The Forbes list of the World's Most Powerful Women this year includes 29 women helping to run governments around the world. Though that's flat from 30 in last year's ranking, those who have stayed continue to flex their muscles.
Angela Merkel, the first woman to become chancellor of Germany, ranks No. 1 on our list. She continued to impress the world with her cool leadership at two back-to-back summits. First, she stuck to her principles, getting G-8 leaders to agree to significant cuts in carbon emissions, among other things. She later corralled European Union countries into an agreement on a treaty to replace the E.U. constitution. Meanwhile, China's vice premier, Wu Yi (No. 2), continues to help lead a government that oversees an economy whose gross domestic product may soon eclipse Germany's, making it the third-biggest economy in the world. Wu recently stared down U.S. Treasury Secretary Henry Paulson over his myriad demands, including a revaluation of the yuan, in recent strategic economic talks with the U.S. China, though, faces enormous challenges, like improving its rickety social, legal and economic infrastructure, and now has to contend with an overheated stock market, unsafe and shoddy products and severe pollution. The year since we last ran the rankings has seen women making historic advances. Women now make up an all-time high of 17% of parliamentarians worldwide, according to a survey of 189 national parliaments by the Inter-Parliamentary Union, the international organization of parliaments of sovereign states that was established in 1889. The IPU also says overall the number of female heads of government has more than doubled. France's newly elected conservative president, Nicolas Sarkozy, beat out SégolÃÃ‚Â¨ne Royal, who ran a lackluster campaign. With a nod toward a 2000 French "gender parity" law obliging parties to field an equal number of men and women candidates, Sarkozy appointed seven women to his 15-member cabinet to help enact his sweeping overhaul of France's social welfare system, including Christine Lagarde (No. 12), minister of finance and economics, and France's former Defense Minister MichÃÃ‚Â¨le Aliot-Marie (No. 11), who remains in Sarkozy's cabinet as France's minister of the interior and overseas territories.
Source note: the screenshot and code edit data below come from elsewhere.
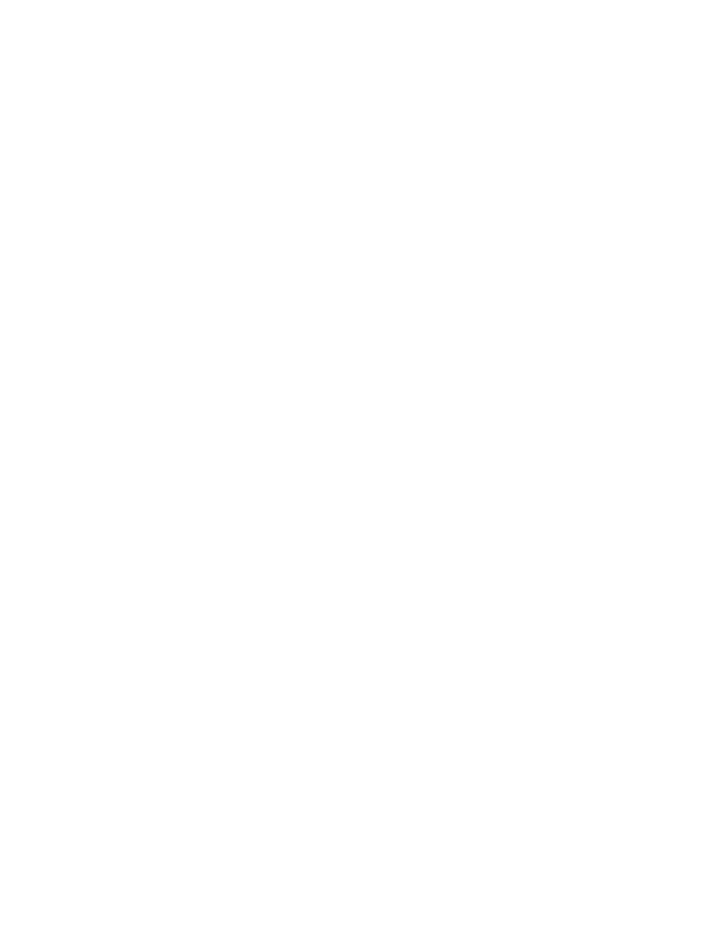
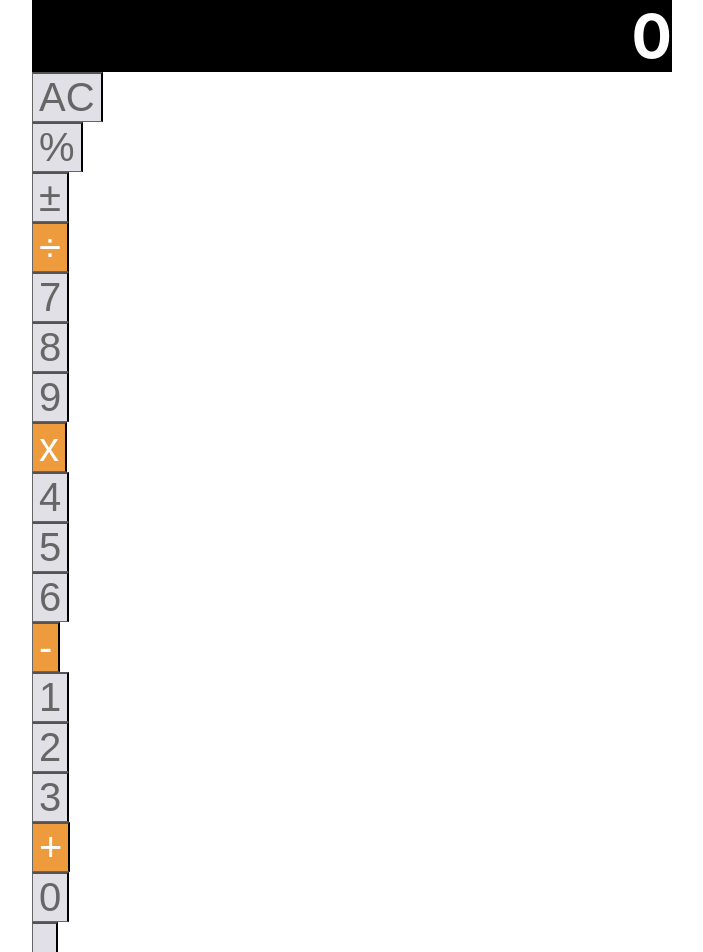
Before and after one commit to oigwe/React_Calculator, a React (Create React App) app: page / in a window 1280 px wide. Shown: the top 952 px of the page, without its empty margins (288-991 px from the left). Before the commit the page ends 800 px from the top, so only its background shows below. Built offline with nearby package versions, Linux system fonts and the light colour scheme.

Commit message:
adds initial html structure to app.js render

```diff
--- a/src/App.js
+++ b/src/App.js
@@ -4,7 +4,43 @@
 class App extends Component {
   render() {
     return (
-      <>
+<>
+        <div id="root">
+    <div className="holder">
+      <div className="calculator">
+      <div className="col-12 inputview">{}0</div>
+        <div className="row">
+          <button className="button col-3">AC</button>
+          <button className="button col-3">%</button>
+          <button className="button col-3">±</button>
+          <button className="button col-3 orange">÷</button>
+        </div>
+        <div className="row">
+          <button className="button col-3">7</button>
+          <button className="button col-3">8</button>
+          <button className="button col-3">9</button>
+          <button className="button col-3 orange">x</button>
+        </div>
+        <div className="row">
+          <button className="button col-3">4</button>
+          <button className="button col-3">5</button>
+          <button className="button col-3">6</button>
+          <button className="button col-3 orange">-</button>
+        </div>
+        <div className="row">
+          <button className="button col-3">1</button>
+          <button className="button col-3">2</button>
+        <button className="button col-3">3</button>
+         <button className="button col-3 orange">+</button>
+         </div>
+         <div className="row">
+        <button className="button col-6">0</button>
+        <button className="button col-3">.</button>
+        <button className="button col-3 orange">=</button>
+        </div>
+      </div>
+    </div>
+  </div>
       </>
     );
   }
```
Also changed, not shown: src/components/Buttons.js (added), src/components/Display.js (added).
In a historic election, Indian lawmakers recently elected for president the handpicked choice of Sonia Gandhi (No. 6), leader of India's most powerful political party, the Indian National Congress Party. Though the position is largely ceremonial, Pratibha Patil, 72, is now India's first female president. The vote, however, saw angry allegations leveled against Patil over purported corruption and criminal activity in her family. Elsewhere on the Indian subcontinent, another woman may soon return to power. Pakistan's ex-Premier Benazir Bhutto, who was the country's first female leader, is seeking a deal with President Pervez Musharaff that would allow her to return from exile to stand for election without facing arrest. In the Middle East, Muslim women are also steadily gaining government jobs that affect businesses in the region. Sheikha Lubna Al-Qasimi, minister of the economy in the United Arab Emirates (No. 99), has cracked down on stock market shenanigans with tougher rules, transparency and corporate governance. In March 2007, the Supreme Judicial Council in Egypt, the country's highest court, chose 31 women to be judges, 30 of whom (one declined her new position for undisclosed reasons) now work at courts around Egypt. Afghanistan's constitution reserves a quarter of its seats in its lower house and 17% in the upper house of its parliament for women--a higher percentage than the number of women now in the U.S. Congress (14%). And two businesswomen in Saudi Arabia won election to the country's chamber of commerce in 2006, according to the Middle East Review of International Affairs.In the U.S. Congress, though that 14% figure seems small, it represents a record number of women who now serve in the U.S.'s highest legislative body, 74. Democrat Nancy Pelosi (No. 26) is now the first female speaker of the U.S. House of Representatives, and is third in line to the presidency. Moreover, U.S. Sen. and former first lady Hillary Clinton (No. 25) may make history by winning the Democratic presidential nomination. But will she make history again by winning the presidency? Clinton might have had a better shot at it if she were born in England, Germany, India, Pakistan or Israel. Women who operate in these parliamentary systems of government have had an easier time getting to the top because they are handpicked by their colleagues in their countries' ruling party, not by an entire country of voters in national elections. Over at the United Nations, Dr. Asha-Rose Migiro of Tanzania took office as deputy secretary-general, becoming the first African woman to assume the No. 2 spot at the international organization. With a broad mandate to expand the voice of the developing world, Migiro has the bona fides, having served as Tanzania's first female foreign minister. Prior to that post, she worked at giving free legal aid to women, children and the poor. More firsts may be on the way. In Argentina, it's expected that Cristina Fernandez de Kirchner, first lady and senator, will run for president after her husband leaves the job in October. In Guatemala, activist and 1992 Nobel Peace Prize winner Rigoberta Menchu has announced she will form an indigenous political party and run for president. And Ukraine's Yulia Tymoshenko, a former entrant on our Power Women list, is on the comeback trail, aiming to become the first woman to regain her country's prime ministership in this fall's parliamentary elections.